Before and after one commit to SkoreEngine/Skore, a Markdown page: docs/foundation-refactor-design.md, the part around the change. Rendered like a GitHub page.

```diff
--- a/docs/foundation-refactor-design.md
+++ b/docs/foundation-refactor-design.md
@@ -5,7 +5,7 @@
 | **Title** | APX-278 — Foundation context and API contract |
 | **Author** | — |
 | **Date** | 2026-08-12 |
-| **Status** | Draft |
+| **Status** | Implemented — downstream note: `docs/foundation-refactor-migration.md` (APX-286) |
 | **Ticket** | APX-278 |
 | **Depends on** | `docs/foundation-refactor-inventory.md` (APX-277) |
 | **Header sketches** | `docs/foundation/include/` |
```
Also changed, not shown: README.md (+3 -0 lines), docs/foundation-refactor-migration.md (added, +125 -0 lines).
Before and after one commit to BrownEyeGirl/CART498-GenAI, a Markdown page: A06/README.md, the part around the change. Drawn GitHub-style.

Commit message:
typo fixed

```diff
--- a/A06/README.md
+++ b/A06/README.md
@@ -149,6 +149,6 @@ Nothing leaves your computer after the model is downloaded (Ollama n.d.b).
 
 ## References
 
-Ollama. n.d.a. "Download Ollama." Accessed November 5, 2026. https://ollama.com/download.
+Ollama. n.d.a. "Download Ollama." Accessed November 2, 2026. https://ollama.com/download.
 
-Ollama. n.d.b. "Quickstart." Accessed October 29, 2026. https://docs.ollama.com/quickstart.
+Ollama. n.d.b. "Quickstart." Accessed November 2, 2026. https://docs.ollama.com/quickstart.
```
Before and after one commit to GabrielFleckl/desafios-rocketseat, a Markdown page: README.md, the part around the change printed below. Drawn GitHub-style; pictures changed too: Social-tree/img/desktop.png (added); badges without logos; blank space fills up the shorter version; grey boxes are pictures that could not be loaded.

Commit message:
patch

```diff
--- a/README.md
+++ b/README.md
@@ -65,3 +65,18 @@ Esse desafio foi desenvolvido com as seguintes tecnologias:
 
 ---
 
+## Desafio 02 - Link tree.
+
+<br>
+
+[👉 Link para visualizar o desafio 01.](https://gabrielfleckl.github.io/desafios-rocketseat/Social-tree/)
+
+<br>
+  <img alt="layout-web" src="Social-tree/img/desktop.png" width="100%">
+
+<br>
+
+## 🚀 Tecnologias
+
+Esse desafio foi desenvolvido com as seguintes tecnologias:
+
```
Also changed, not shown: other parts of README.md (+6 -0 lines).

# DIRECTIONS
Each line of the entries that contains the word "Accessed" should be listed.

# TASK OUTPUT
-Ollama. n.d.a. "Download Ollama." Accessed November 5, 2026. https://ollama.com/download.
+Ollama. n.d.a. "Download Ollama." Accessed November 2, 2026. https://ollama.com/download.
-Ollama. n.d.b. "Quickstart." Accessed October 29, 2026. https://docs.ollama.com/quickstart.
+Ollama. n.d.b. "Quickstart." Accessed November 2, 2026. https://docs.ollama.com/quickstart.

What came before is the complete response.